Say how many lines of the data contain "metrics", and nothing more.

(Before-and-after change records)

++++

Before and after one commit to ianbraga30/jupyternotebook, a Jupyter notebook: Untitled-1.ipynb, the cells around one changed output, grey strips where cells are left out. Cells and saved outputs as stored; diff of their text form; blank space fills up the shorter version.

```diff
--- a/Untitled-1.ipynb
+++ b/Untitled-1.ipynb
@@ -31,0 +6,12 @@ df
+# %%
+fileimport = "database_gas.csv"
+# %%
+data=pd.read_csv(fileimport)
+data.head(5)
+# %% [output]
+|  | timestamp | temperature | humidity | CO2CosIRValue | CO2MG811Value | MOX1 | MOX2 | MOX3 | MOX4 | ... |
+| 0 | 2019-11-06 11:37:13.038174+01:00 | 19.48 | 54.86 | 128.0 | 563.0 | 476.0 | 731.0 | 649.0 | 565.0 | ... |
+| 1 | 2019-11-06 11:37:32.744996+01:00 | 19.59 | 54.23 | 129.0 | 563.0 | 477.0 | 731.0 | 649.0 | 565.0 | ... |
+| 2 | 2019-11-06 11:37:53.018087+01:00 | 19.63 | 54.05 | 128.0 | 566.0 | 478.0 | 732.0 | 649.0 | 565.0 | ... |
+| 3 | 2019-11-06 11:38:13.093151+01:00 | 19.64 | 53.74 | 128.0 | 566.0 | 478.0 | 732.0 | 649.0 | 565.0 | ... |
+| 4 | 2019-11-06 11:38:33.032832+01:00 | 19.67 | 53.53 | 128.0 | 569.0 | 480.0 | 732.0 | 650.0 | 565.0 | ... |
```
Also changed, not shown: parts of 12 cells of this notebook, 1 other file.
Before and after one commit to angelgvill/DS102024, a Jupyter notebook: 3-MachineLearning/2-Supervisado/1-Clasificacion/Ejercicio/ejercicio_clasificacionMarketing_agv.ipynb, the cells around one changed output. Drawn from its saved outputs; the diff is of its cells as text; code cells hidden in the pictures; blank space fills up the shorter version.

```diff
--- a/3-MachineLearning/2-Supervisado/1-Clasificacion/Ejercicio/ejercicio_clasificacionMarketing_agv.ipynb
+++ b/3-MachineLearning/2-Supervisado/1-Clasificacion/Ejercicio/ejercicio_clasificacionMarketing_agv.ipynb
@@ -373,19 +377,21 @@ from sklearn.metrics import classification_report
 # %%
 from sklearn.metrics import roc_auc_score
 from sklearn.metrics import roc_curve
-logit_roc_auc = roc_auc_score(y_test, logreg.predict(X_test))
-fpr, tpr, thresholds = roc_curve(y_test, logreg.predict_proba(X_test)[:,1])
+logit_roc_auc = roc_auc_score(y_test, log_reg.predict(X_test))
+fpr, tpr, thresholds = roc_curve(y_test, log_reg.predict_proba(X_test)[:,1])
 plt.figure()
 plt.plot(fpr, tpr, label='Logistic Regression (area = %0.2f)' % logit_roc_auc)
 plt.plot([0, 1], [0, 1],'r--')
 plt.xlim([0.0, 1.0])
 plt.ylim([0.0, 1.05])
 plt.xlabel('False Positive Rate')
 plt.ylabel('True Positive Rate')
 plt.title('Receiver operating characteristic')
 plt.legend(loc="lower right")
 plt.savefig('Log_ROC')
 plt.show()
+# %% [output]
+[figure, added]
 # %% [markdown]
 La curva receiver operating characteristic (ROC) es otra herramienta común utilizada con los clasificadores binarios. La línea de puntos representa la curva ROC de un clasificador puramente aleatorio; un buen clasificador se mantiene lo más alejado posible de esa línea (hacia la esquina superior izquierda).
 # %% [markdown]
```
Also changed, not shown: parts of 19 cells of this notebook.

++++

→ **EXPECTED OUTPUT**
3